But maybe men are just taking out larger mortgages because they have higher incomes than women? Yes, but "it would appear that they are having a slightly more difficult time making those payments on time," says Michele Raneri, vice president of analytics Experian.
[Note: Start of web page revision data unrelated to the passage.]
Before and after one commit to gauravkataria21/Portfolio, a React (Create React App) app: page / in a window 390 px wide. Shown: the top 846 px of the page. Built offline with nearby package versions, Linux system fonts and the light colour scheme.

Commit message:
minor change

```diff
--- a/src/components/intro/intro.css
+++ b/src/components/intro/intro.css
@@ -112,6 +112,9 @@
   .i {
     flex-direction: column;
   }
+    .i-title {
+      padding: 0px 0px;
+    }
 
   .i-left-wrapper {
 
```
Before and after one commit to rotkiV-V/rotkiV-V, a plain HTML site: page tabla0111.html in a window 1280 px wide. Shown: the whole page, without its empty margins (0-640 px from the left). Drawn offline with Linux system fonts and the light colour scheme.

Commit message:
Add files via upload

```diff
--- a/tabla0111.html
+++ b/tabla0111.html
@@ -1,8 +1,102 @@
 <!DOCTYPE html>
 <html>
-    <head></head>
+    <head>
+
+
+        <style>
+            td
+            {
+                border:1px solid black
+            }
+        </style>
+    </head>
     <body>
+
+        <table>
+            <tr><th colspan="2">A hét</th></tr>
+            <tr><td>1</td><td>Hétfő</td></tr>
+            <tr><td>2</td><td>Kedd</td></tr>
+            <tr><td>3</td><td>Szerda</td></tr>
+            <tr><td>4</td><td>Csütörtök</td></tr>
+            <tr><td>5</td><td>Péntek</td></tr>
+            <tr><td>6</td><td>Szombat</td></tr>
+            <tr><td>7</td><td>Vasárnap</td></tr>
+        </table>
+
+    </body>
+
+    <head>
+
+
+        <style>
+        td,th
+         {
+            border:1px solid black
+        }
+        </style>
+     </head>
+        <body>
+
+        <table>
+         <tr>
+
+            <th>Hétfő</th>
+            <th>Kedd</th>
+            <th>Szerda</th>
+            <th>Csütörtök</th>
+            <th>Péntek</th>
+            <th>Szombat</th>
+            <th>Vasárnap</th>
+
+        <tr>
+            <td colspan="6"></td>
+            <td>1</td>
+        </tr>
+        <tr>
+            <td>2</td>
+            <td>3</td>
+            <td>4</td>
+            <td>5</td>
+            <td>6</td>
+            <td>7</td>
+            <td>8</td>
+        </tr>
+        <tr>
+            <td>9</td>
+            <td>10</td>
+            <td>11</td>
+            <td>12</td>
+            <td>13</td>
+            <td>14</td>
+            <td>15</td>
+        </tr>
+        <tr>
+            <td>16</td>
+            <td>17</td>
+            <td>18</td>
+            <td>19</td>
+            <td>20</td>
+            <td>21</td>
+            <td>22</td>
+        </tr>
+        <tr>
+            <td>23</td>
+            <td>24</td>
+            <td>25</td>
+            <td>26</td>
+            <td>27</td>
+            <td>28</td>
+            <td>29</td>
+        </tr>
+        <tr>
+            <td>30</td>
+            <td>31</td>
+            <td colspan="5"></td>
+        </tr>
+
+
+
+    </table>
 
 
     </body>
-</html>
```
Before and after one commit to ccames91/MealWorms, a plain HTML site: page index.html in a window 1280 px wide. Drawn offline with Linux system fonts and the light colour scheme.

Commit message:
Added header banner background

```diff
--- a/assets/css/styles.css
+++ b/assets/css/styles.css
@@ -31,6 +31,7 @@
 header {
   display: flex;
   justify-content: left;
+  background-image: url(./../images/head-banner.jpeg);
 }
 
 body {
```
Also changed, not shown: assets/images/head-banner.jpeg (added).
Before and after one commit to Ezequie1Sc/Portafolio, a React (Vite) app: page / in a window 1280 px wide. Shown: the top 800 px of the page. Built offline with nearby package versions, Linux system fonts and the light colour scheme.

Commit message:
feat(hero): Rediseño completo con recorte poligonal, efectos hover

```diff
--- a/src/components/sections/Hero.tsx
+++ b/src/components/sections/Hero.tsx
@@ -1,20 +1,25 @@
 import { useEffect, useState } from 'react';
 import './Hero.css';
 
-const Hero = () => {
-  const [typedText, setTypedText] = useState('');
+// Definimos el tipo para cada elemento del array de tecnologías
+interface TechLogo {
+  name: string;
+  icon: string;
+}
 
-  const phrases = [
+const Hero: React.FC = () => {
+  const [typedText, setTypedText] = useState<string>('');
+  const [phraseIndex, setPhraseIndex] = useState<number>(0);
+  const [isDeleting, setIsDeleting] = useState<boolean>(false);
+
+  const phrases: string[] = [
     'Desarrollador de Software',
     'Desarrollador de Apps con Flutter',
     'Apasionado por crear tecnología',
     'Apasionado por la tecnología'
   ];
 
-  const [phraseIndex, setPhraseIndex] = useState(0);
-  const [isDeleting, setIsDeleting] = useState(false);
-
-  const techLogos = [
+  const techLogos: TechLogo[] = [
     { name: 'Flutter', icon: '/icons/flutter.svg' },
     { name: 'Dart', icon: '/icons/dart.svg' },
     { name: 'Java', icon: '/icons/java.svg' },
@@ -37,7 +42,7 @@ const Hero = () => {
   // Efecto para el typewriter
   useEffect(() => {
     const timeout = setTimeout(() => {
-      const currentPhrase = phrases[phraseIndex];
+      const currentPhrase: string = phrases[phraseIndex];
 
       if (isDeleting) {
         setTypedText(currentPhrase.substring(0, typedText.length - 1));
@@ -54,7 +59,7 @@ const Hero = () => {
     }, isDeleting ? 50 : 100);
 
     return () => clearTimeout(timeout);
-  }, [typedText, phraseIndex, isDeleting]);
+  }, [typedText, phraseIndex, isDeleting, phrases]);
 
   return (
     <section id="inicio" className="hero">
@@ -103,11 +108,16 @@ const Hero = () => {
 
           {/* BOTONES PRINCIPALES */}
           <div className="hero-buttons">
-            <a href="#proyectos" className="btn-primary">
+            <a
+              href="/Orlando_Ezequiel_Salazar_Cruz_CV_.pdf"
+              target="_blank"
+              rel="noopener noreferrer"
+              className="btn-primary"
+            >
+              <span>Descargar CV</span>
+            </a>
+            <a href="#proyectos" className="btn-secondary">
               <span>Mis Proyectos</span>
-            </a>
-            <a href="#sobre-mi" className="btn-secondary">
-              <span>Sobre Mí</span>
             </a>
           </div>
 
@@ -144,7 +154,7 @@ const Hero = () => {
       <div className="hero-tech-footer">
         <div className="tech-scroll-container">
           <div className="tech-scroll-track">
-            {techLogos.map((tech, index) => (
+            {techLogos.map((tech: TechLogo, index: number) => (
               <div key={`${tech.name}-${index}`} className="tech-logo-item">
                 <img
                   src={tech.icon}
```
I guess we've learned how to budget and make a dollar stretch — you know, since we get paid less.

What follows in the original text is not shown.